Sittipol Muangsong, Chief of the Phuket Fisheries Office, has blamed the dirty water at Patong Beach as a “natural phenomenon”. He’s attributed the water’s discolouration at Phuket beaches to either “whale excrement or plankton bloom”. He visited the tourist beach on Tuesday (presumably to check if there were any whales ‘backing up’ and aiming their rear end at any local Patong klongs, or canals).
But local environmental group Monsoon Garbage have sent up their drone and taken photos showing exactly where the dirty water is coming from, and where it’s ending up.

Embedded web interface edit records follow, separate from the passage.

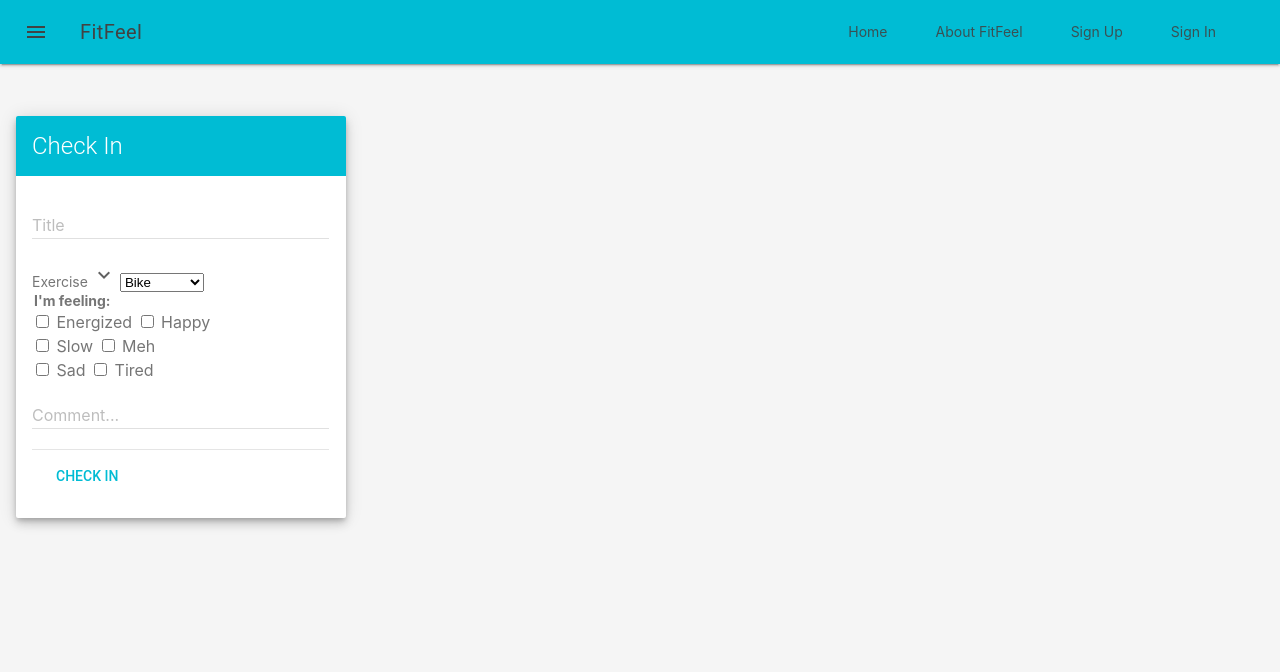
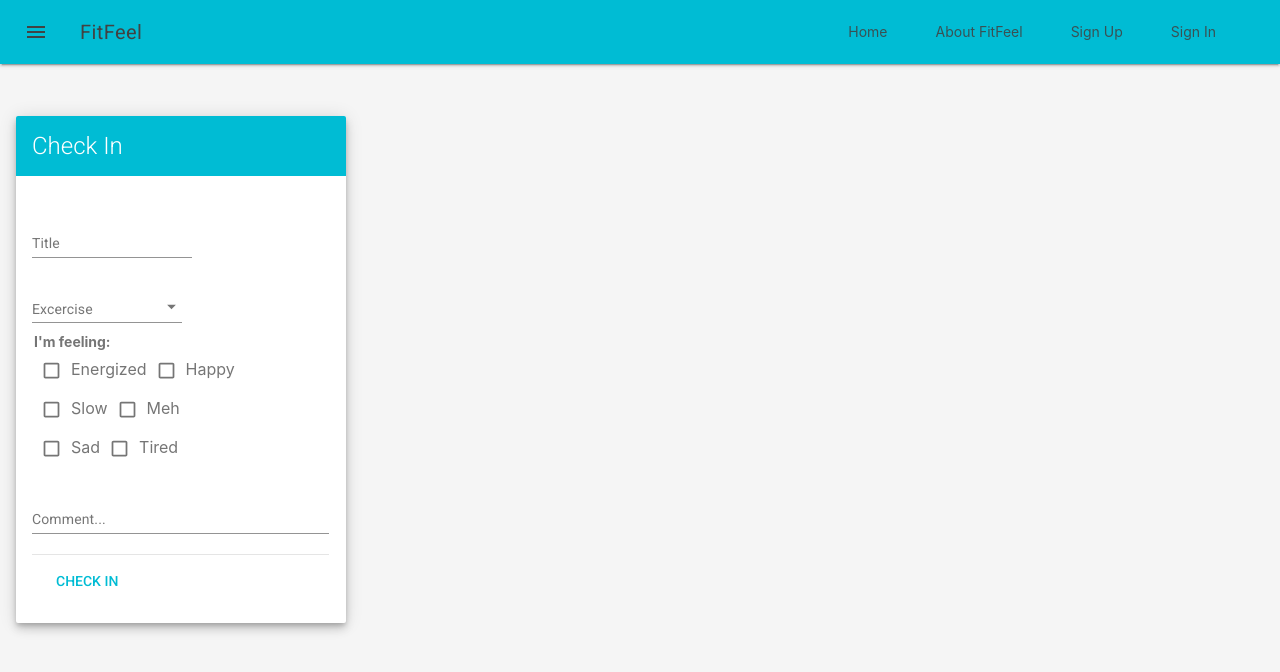
Before and after one commit to piontekle/fitfeelv1, a React (Create React App) app in the folder client/: page /check-in in a window 1280 px wide. Shown: the top 672 px of the page. Built offline with nearby package versions, Linux system fonts and the light colour scheme.

Commit message:
Check In form fully functional, add material-ui

```diff
--- a/client/package.json
+++ b/client/package.json
@@ -3,6 +3,7 @@
   "version": "0.1.0",
   "private": true,
   "dependencies": {
+    "@material-ui/core": "^4.0.2",
     "axios": "^0.19.0",
     "react": "^16.8.6",
     "react-dom": "^16.8.6",
--- a/client/public/index.html
+++ b/client/public/index.html
@@ -22,6 +22,7 @@
       Learn how to configure a non-root public URL by running `npm run build`.
     -->
     <link rel="stylesheet" href="https://fonts.googleapis.com/icon?family=Material+Icons" />
+    <link rel="stylesheet" href="https://fonts.googleapis.com/css?family=Roboto:300,400,500&display=swap" />
     <link rel="stylesheet" href="https://code.getmdl.io/1.3.0/material.cyan-deep_orange.min.css" />
     <style>
     #view-source {
--- a/client/src/components/checkIn.js
+++ b/client/src/components/checkIn.js
@@ -1,6 +1,11 @@
 import React, { Component } from 'react';
 import { Redirect } from 'react-router-dom'
-/* import { Checkbox } from 'react-mdl'; */
+import Checkbox from '@material-ui/core/Checkbox';
+import Select from '@material-ui/core/Select';
+import TextField from '@material-ui/core/TextField';
+import FormControl from '@material-ui/core/FormControl';
+import InputLabel from '@material-ui/core/InputLabel';
+import MenuItem from '@material-ui/core/MenuItem';
 import axios from 'axios';
 
 class CheckIn extends Component {
@@ -26,6 +31,8 @@ class CheckIn extends Component {
   }
 
   handleFeelingClick(e) {
+    this.setState({ checked: e.target.checked });
+
     let feelings = this.state.feelings || [];
 
     if(e.target.checked) {
@@ -80,6 +87,16 @@ class CheckIn extends Component {
   render() {
     const { title, exercise, comment, checked, messageFromServer } = this.state;
 
+    const formStyle = {
+      selectBox: {
+        minWidth: 150,
+        marginBottom: 10
+      },
+      textField: {
+        width: 200
+      }
+    }
+
     if (messageFromServer === '') {
       return(
         <div className="mdl-grid">
@@ -91,99 +108,101 @@ class CheckIn extends Component {
               <div className="mdl-card__supporting-text">
                 <form id="checkInForm" onSubmit={ (e) => this.checkIn(e)}>
                   <div className="mdl-textfield mdl-js-textfield">
-                    <input
-                      className="mdl-textfield__input"
-                      type="text"
+                    <TextField
+                      className={formStyle.textField}
+                      label="Title"
                       name="title"
                       value={title}
                       onChange={this.handleChange("title")}
                     />
-                    <label className="mdl-textfield__label" htmlFor="title">Title</label>
-                  </div>
-                  <div className="mdl-selectfield mdl-js-selectfield mdl-selectfield--floating-label">
-                    <label className="mdl-selectfield__label" htmlFor="exercise">Exercise
-                    <i className="mdl-icon-toggle__label material-icons">keyboard_arrow_down</i>
-                      <select className="mdl-selectfield__input" name="exercise" id="exercise" value={exercise} onChange={this.handleChange("exercise")}>
-                        <option className="mdl-menu__item" value="Bike">Bike</option>
-                        <option className="mdl-menu__item" value="Hike">Hike</option>
-                        <option className="mdl-menu__item" value="Interval">Interval</option>
-                        <option className="mdl-menu__item" value="Meditation">Meditation</option>
-                        <option className="mdl-menu__item" value="Run">Run</option>
-                        <option className="mdl-menu__item" value="Swim">Swim</option>
-                        <option className="mdl-menu__item" value="Walk">Walk</option>
-                        <option className="mdl-menu__item" value="Weights">Weights</option>
-                        <option className="mdl-menu__item" value="Yoga">Yoga</option>
-                        <option className="mdl-menu__item" value="Other">Other</option>
-                      </select>
-                    </label>
                   </div>
                   <fieldset>
+                  <FormControl style={formStyle.selectBox}>
+                    <InputLabel htmlFor="exercise">Excercise</InputLabel>
+                    <Select
+                      value={exercise}
+                      onChange={this.handleChange("exercise")}
+                    >
+                    <MenuItem value=""><em>None</em></MenuItem>
+                    <MenuItem value="Bike">Bike</MenuItem>
+                    <MenuItem value="Hike">Hike</MenuItem>
+                    <MenuItem value="Interval">Interval</MenuItem>
+                    <MenuItem value="Meditation">Meditation</MenuItem>
+                    <MenuItem value="Run">Run</MenuItem>
+                    <MenuItem value="Swim">Swim</MenuItem>
+                    <MenuItem value="Walk">Walk</MenuItem>
+                    <MenuItem value="Weights">Weights</MenuItem>
+                    <MenuItem value="Yoga">Yoga</MenuItem>
+                    <MenuItem value="Other">Other</MenuItem>
+                    </Select>
+                  </FormControl>
+                  </fieldset>
+                  <fieldset>
                     <legend><b>I'm feeling:</b></legend>
-                    <input
-                    type="checkbox"
+                    <Checkbox
                       name="feelings[]"
                       className="mdl-checkbox__input"
                       defaultChecked={checked}
                       onChange={this.handleFeelingClick}
-                    value="Energized"/>
-                    <span className="mdl-checkbox__label"> Energized </span>
-                    <input
-                    type="checkbox"
+                      value="Energized"
+                    />
+                    <span className="mdl-checkbox__label">Energized</span>
+                    <Checkbox
+                      style={formStyle.checkBox}
                       name="feelings[]"
                       className="mdl-checkbox__input"
                       defaultChecked={checked}
                       onChange={this.handleFeelingClick}
-                    value="Happy"/>
-                    <span className="mdl-checkbox__label"> Happy </span><br/>
-                    <input
-                    type="checkbox"
+                      value="Happy"
+                    />
+                    <span className="mdl-checkbox__label">Happy</span><br/>
+                    <Checkbox
                       name="feelings[]"
                       className="mdl-checkbox__input"
                       defaultChecked={checked}
                       onChange={this.handleFeelingClick}
-                    value="Slow"/>
-                    <span className="mdl-checkbox__label"> Slow </span>
-                    <input
-                    type="checkbox"
+                      value="Slow"
+                    />
+                    <span className="mdl-checkbox__label">Slow</span>
+                    <Checkbox
                       name="feelings[]"
                       className="mdl-checkbox__input"
                       defaultChecked={checked}
                       onChange={this.handleFeelingClick}
-                    value="Meh"/>
-                    <span className="mdl-checkbox__label"> Meh </span><br/>
-                    <input
-                    type="checkbox"
+                      value="Meh"
+                    />
+                    <span className="mdl-checkbox__label">Meh</span><br/>
+                    <Checkbox
                       name="feelings[]"
                       className="mdl-checkbox__input"
                       defaultChecked={checked}
                       onChange={this.handleFeelingClick}
-                    value="Sad"/>
-                    <span className="mdl-checkbox__label"> Sad </span>
-                    <input
-                    type="checkbox"
+                      value="Sad"
+                    />
+                    <span className="mdl-checkbox__label">Sad</span>
+                    <Checkbox
                       name="feelings[]"
                       className="mdl-checkbox__input"
                       defaultChecked={checked}
                       onChange={this.handleFeelingClick}
-                    value="Tired"/>
-                    <span className="mdl-checkbox__label"> Tired </span><br/>
+                      value="Tired"
+                    />
+                    <span className="mdl-checkbox__label">Tired</span><br/>
                   </fieldset>
                   <div className="mdl-textfield mdl-js-textfield">
-                    <input
-                    className="mdl-textfield__input"
-                    type="textarea"
+                    <TextField
+                      label="Comment..."
                       name="comment"
                       value={comment}
                       onChange={this.handleChange("comment")}
+                      fullWidth
                     />
-                    <label className="mdl-textfield__label" htmlFor="comment">Comment...</label>
                   </div>
                   <div className="mdl-card__actions mdl-card--border">
                     <button className="mdl-button mdl-button--colored mdl-js-button mdl-js-ripple-effect" onClick={this.props.getURL} type="submit">Check In</button>
                   </div>
                 </form>
               </div>
-
             </div>
           </div>
         </div>
```
Also changed, not shown: 1 other file (tests, documents, lock files or other folders). Lines whose indentation alone changed are shown as unchanged.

When there are lots of tourists in Patong there are reports of these filthy ‘black waters’ making their way into Patong Bay from the local klongs, often ending up washing back into the beach where hundreds of people are swimming.
The report states that the phenomenon will not affect tourism. Furthermore, the dark water at Plub Pla Bay on Koh Racha Yai has already been attributed to “whale excrement or plankton bloom”. Perennial dark water at Kamala Beach has been again confirmed to originate from wastewater in the canal that streams across the beach, according to a report in The Phuket News.

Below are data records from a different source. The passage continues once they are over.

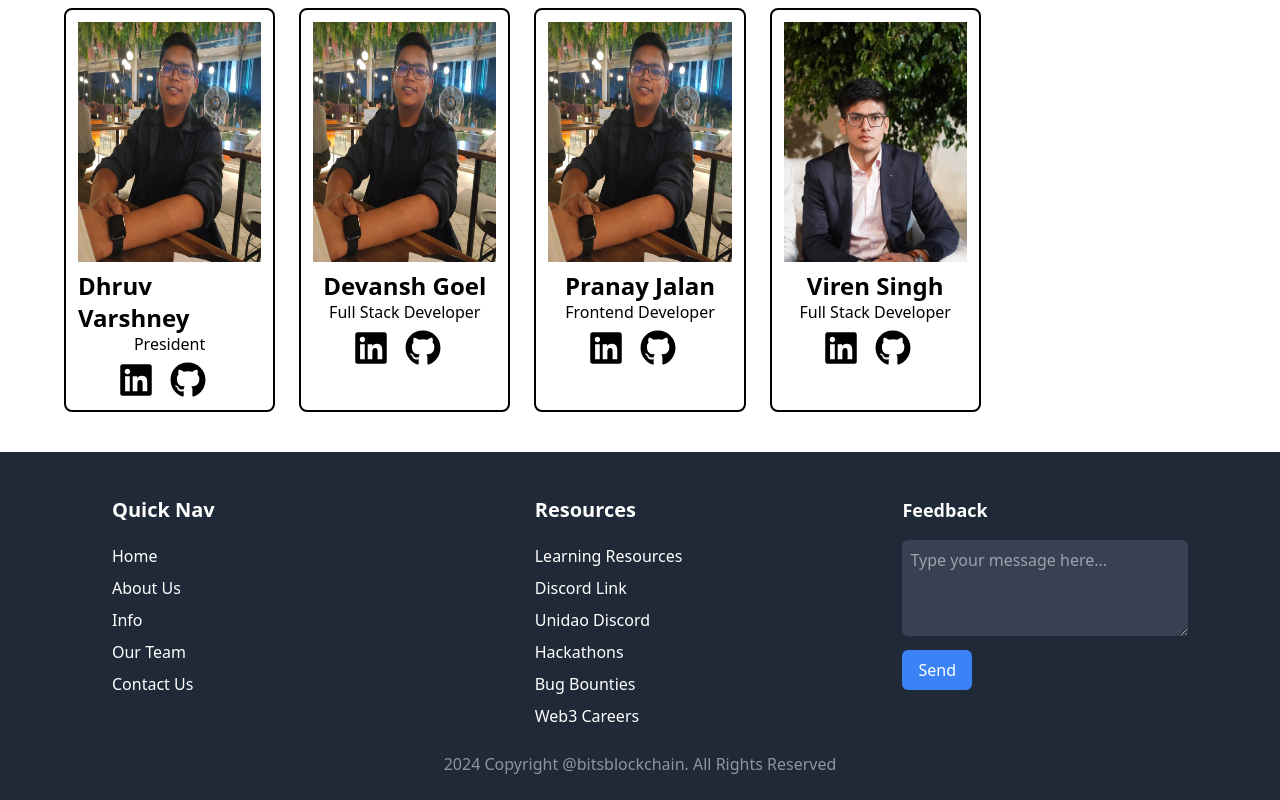
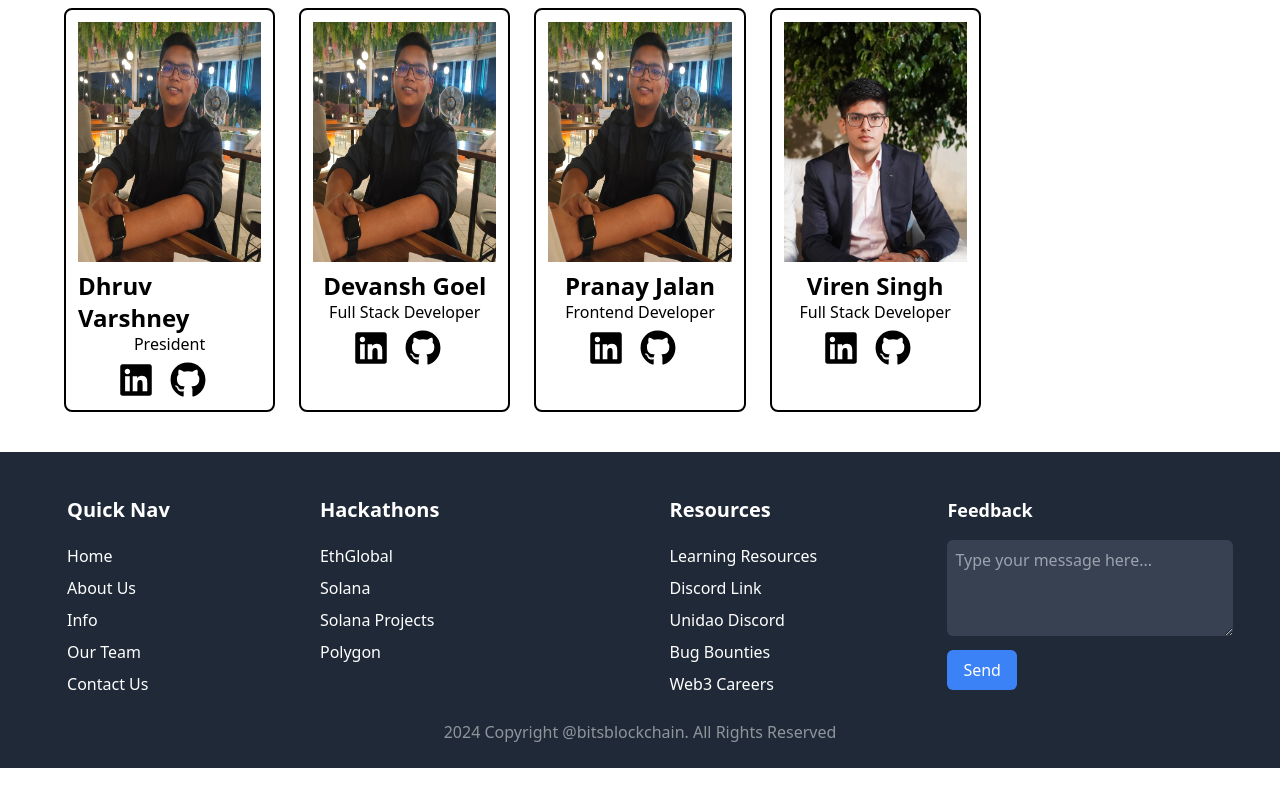
Before and after one commit to BITS-BLOCKCHAIN/BitsBlockchainWebsite, a React (Vite) app in the folder BitsBlockChainWebsite/: page / in a window 1280 px wide. Shown: the part 1930-2730 px from the top of the page. After the commit the page ends 2698 px from the top, so only its background shows below. Built offline with nearby package versions, Linux system fonts and the light colour scheme; a web font is replaced by a local one.

Commit message:
updated footer

```diff
--- a/BitsBlockChainWebsite/src/Components/Footer.jsx
+++ b/BitsBlockChainWebsite/src/Components/Footer.jsx
@@ -49,7 +49,10 @@ const Footer = () => {
                 </a>
               </li>
               <li>
-              <a href="#info" onClick={(e) => smoothScrollToSection(e, "info")}>
+                <a
+                  href="#info"
+                  onClick={(e) => smoothScrollToSection(e, "info")}
+                >
                   Info
                 </a>
               </li>
@@ -67,6 +70,34 @@ const Footer = () => {
                   onClick={(e) => smoothScrollToSection(e, "contact-us")}
                 >
                   Contact Us
+                </a>
+              </li>
+            </ul>
+          </div>
+          <div className="text-white xs:px-5 leading-8 md:mr-20">
+            <h2 className="font-bold text-xl mb-4">Hackathons</h2>
+            <ul>
+              <li>
+                <a href="https://ethglobal.com/" target="_blank">
+                  EthGlobal
+                </a>
+              </li>
+              <li>
+                <a href="https://www.colosseum.org/renaissance" target="_blank">
+                  Solana
+                </a>
+              </li>
+              <li>
+                <a href="https://superteam.fun/" target="_blank">
+                  Solana Projects
+                </a>
+              </li>
+              <li>
+                <a
+                  href="https://polygon.technology/blog-tags/hackathons"
+                  target="_blank"
+                >
+                  Polygon
                 </a>
               </li>
             </ul>
@@ -96,11 +127,7 @@ const Footer = () => {
                   Unidao Discord
                 </a>
               </li>
-            <li>
-              <a href="https://ethglobal.com/" target="_blank">
-                Hackathons
-              </a>
-            </li>
+
               <li>
                 <a href="https://immunefi.com/boost/" target="_blank">
                   Bug Bounties
@@ -113,7 +140,8 @@ const Footer = () => {
               </li>
             </ul>
           </div>
-        {(windowWidth >= 600) && (<div className="text-white">
+          {windowWidth >= 600 && (
+            <div className="text-white">
               <h2 className="font-bold text-lg mb-4 ">Feedback</h2>
               <textarea
                 className="w-full h-24 bg-gray-700 rounded-md p-2 text-gray-100 placeholder-gray-400 focus:outline-none focus:ring focus:border-blue-300"
@@ -122,9 +150,11 @@ const Footer = () => {
               <button className="mt-2 bg-blue-500 text-white py-2 px-4 rounded-md hover:bg-blue-600 transition duration-300">
                 Send
               </button>
-        </div>)}
             </div>
-       {(windowWidth <= 600) && (<div className="text-white">
+          )}
+        </div>
+        {windowWidth <= 600 && (
+          <div className="text-white">
             <h2 className="font-bold text-lg mb-4 ">Feedback</h2>
             <textarea
               className="w-full h-24 bg-gray-700 rounded-md p-2 text-gray-100 placeholder-gray-400 focus:outline-none focus:ring focus:border-blue-300"
@@ -133,8 +163,8 @@ const Footer = () => {
             <button className="mt-2 bg-blue-500 text-white py-2 px-4 rounded-md hover:bg-blue-600 transition duration-300">
               Send
             </button>
-        </div>)}
-
+          </div>
+        )}
       </div>
       <div className="container min-w-full px-4 flex justify-center">
         <p class="text-white opacity-50 ">
```
Lines whose indentation alone changed are shown as unchanged.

The aerial photos posted by Monsoon Garbage indicate that the water in the canal is already ‘black’, and where the klong empties into the bay. But Mr. Sittipol’s inspection concluded that the discolouration is a :natural phenomenon” caused by the multiplication of single-celled algae in the sea.
PHOTO: Monsoon Garbage
He told the media that the algae turns the seawater brown, red, green, or muddy black, causing the sea to appear differently than before. He went on to state that this phenomenon occurs in the summer and is caused by the combination of the rise and fall of tides, and the wind.
He also added that marine biologists from the Marine Resources Research Centre at Cape Panwa will take samples of the water to determine the exact cause of the phenomenon.
He hopes that this will reduce public concern and help them understand that this is a natural occurrence that does not affect the quality of the beaches or the tourism sector in any way.
Although seaweed washing ashore at the southern end of the Patong Beach was not mentioned in the report, Mr. Sittipol noted that locals who live in the area and boat rental operators confirm that this is a natural phenomenon that occurs every year, and most tourists know it’s natural and is only present at that end of the beach.
PHOTO: Monsoon Garbage
SOURCE: The Phuket News | Monsoon Garbage Facebook Page